[Stored records]
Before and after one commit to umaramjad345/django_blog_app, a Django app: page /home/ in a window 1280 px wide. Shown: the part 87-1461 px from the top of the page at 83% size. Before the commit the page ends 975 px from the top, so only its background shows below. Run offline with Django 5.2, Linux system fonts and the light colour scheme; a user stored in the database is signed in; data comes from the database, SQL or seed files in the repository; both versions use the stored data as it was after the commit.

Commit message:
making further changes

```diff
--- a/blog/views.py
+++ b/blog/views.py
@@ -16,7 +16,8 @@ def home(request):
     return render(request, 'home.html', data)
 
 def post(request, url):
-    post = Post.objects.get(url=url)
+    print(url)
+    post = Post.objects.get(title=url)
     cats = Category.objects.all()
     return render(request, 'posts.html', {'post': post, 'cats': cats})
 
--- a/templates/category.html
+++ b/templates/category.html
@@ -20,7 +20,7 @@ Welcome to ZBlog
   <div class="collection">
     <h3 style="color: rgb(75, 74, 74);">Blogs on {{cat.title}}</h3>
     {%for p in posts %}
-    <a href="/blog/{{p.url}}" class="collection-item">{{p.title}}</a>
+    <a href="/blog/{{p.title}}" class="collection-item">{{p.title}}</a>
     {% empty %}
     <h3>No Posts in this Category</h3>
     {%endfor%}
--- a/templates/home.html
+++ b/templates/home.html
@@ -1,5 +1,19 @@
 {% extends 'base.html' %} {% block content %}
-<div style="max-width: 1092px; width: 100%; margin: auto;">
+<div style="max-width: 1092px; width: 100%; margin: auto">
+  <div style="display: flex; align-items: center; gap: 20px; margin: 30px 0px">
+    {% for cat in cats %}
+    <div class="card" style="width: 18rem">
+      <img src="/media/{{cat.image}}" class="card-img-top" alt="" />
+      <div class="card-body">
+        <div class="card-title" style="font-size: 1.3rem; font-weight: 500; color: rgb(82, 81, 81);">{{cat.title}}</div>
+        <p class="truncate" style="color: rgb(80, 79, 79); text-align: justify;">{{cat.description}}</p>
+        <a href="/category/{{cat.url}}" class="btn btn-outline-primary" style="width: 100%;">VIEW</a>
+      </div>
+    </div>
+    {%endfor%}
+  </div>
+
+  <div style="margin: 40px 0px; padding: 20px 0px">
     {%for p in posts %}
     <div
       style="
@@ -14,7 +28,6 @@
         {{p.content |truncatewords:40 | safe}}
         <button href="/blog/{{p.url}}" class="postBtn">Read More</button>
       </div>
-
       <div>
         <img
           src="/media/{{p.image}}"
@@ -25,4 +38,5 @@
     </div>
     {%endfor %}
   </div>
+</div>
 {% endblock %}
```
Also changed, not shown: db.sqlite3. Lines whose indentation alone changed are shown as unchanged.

_Your goal_.
Every record above is to be restated exactly as it reads.

_Solution to the exercise_.
Before and after one commit to umaramjad345/django_blog_app, a Django app: page /home/ in a window 1280 px wide. Shown: the part 87-1461 px from the top of the page at 83% size. Before the commit the page ends 975 px from the top, so only its background shows below. Run offline with Django 5.2, Linux system fonts and the light colour scheme; a user stored in the database is signed in; data comes from the database, SQL or seed files in the repository; both versions use the stored data as it was after the commit.

Commit message:
making further changes

```diff
--- a/blog/views.py
+++ b/blog/views.py
@@ -16,7 +16,8 @@ def home(request):
     return render(request, 'home.html', data)
 
 def post(request, url):
-    post = Post.objects.get(url=url)
+    print(url)
+    post = Post.objects.get(title=url)
     cats = Category.objects.all()
     return render(request, 'posts.html', {'post': post, 'cats': cats})
 
--- a/templates/category.html
+++ b/templates/category.html
@@ -20,7 +20,7 @@ Welcome to ZBlog
   <div class="collection">
     <h3 style="color: rgb(75, 74, 74);">Blogs on {{cat.title}}</h3>
     {%for p in posts %}
-    <a href="/blog/{{p.url}}" class="collection-item">{{p.title}}</a>
+    <a href="/blog/{{p.title}}" class="collection-item">{{p.title}}</a>
     {% empty %}
     <h3>No Posts in this Category</h3>
     {%endfor%}
--- a/templates/home.html
+++ b/templates/home.html
@@ -1,5 +1,19 @@
 {% extends 'base.html' %} {% block content %}
-<div style="max-width: 1092px; width: 100%; margin: auto;">
+<div style="max-width: 1092px; width: 100%; margin: auto">
+  <div style="display: flex; align-items: center; gap: 20px; margin: 30px 0px">
+    {% for cat in cats %}
+    <div class="card" style="width: 18rem">
+      <img src="/media/{{cat.image}}" class="card-img-top" alt="" />
+      <div class="card-body">
+        <div class="card-title" style="font-size: 1.3rem; font-weight: 500; color: rgb(82, 81, 81);">{{cat.title}}</div>
+        <p class="truncate" style="color: rgb(80, 79, 79); text-align: justify;">{{cat.description}}</p>
+        <a href="/category/{{cat.url}}" class="btn btn-outline-primary" style="width: 100%;">VIEW</a>
+      </div>
+    </div>
+    {%endfor%}
+  </div>
+
+  <div style="margin: 40px 0px; padding: 20px 0px">
     {%for p in posts %}
     <div
       style="
@@ -14,7 +28,6 @@
         {{p.content |truncatewords:40 | safe}}
         <button href="/blog/{{p.url}}" class="postBtn">Read More</button>
       </div>
-
       <div>
         <img
           src="/media/{{p.image}}"
@@ -25,4 +38,5 @@
     </div>
     {%endfor %}
   </div>
+</div>
 {% endblock %}
```
Also changed, not shown: db.sqlite3. Lines whose indentation alone changed are shown as unchanged.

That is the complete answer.